A New Orleans law firm at the center of an investigation into misconduct surrounding the processing of payments from BP PLC’s Deepwater Horizon oil spill settlement must return $357,000 paid to a client based on allegedly fraudulent claims.
U.S. District Judge Carl Barbier ordered that shrimper Casey Thonn return the payments within 30 days. Barbier also found that the AndryLerner firm, which received $35,700 in fees, and principals Jonathan Andry and Glen Lerner were responsible for the restitution.
The judgment also applied to Lionel “Tiger” Sutton, an attorney who received fees for referring Thonn to AndryLerner, as well as Thonn’s accounting firm.
Attorneys for Andry, Lerner and Sutton did not respond to requests for comment.
BP, which continues to assert in court filings that fraud has tainted its estimated $9.2 billion settlement, praised the judgment—the first to order the return of an oil spill claim payment.
“The court’s final judgment shows that the law is beginning to catch up with the fraudsters—and that the plaintiffs’ lawyers and other advisers who assist them will also not be permitted to benefit from that deceit,” BP spokesman Geoff Morrell wrote in an emailed statement.
The judgment, handed down on July 16, affirmed findings by former FBI director Louis Freeh, appointed by Barbier as special master to investigate the claims process. On Sept. 6, Freeh concluded that Andry, Lerner and Sutton, who later worked at the claims office, had been involved in fraudulently filing the Thonn claim. He recommended sanctions against all three lawyers, plus Sutton’s wife, Christine Reitano, who also worked at the claims office.
All four have denied allegations of fraud. AndryLerner also has sought to lift a freeze that Freeh put on payments to hundreds of its other clients.
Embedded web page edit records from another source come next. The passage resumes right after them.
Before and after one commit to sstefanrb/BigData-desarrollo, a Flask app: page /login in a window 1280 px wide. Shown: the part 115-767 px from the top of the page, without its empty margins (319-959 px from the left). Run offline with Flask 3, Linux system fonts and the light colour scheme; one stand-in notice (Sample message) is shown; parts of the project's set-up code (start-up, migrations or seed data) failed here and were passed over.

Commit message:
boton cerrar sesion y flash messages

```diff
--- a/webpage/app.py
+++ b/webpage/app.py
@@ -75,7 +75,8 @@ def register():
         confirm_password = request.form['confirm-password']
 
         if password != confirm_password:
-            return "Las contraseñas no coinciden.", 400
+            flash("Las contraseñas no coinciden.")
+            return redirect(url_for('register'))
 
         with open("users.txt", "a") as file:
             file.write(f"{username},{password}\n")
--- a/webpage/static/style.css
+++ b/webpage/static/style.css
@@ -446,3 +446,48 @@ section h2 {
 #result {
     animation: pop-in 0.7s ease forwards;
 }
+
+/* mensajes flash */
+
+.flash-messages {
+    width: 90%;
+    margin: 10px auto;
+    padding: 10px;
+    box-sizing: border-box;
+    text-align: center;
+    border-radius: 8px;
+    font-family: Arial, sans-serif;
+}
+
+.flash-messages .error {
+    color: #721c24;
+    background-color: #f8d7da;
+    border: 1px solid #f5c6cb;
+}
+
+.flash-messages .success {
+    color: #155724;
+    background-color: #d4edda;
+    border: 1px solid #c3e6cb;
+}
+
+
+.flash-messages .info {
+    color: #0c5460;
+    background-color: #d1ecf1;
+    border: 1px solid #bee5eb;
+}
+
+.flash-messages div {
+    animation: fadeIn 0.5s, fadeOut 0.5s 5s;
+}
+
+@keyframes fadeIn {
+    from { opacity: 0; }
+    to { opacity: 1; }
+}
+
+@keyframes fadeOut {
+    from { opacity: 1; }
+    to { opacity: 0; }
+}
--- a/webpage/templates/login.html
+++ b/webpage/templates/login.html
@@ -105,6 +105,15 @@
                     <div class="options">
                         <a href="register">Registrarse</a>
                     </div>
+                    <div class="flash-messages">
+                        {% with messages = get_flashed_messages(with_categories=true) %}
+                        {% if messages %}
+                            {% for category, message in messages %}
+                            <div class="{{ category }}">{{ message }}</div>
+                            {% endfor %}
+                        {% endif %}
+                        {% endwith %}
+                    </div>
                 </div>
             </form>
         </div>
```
Freeh moved for restitution of the Thonn claim on Jan. 8. In court papers, Andry, Lerner and AndryLerner sought dismissal of that action, claiming they had no knowledge of any fraud. Sutton also moved to dismiss, saying that he didn’t represent Thonn when the claim was made.
On April 29, Barbier found that restitution was proper. He concluded that Thonn’s claims, which AndryLerner filed on his behalf in 2012, were based on unfiled tax returns.
“Here, Thonn’s fraud undermines the integrity of the entire settlement program; therefore, while it is unfortunate that his misrepresentations were not detected earlier, such an oversight does not allow the court to give Thonn a free pass now,” he wrote.
He extended his findings to include Thonn’s professionals, including his lawyers, all of whom were paid on a contingent fee basis.
Since then, BP has sought restitution from additional claimants who received allegedly excessive payments. BP bases such requests on revised calculations set forth in a U.S. Court of Appeals for the Fifth Circuit’s ruling last year.
Last month, Freeh moved to return a $50,000 payment to another AndryLerner client, Jarrod Burrle, based on an allegedly fraudulent claim for lost blue crab revenue. In a filing Monday, Freeh noted that $12,500 of the payment went to AndryLerner and two other firms, the Palazzo Law Firm in Gretna, La., and David Bravo of the Bravo Law Firm in New Orleans, who allegedly received referral fees. Responses to Freeh’s request are due on Friday. Neither Bravo nor Leo Palazzo of the Palazzo Law Firm responded to requests for comment.
Contact Amanda Bronstad at firstname.lastname@example.org.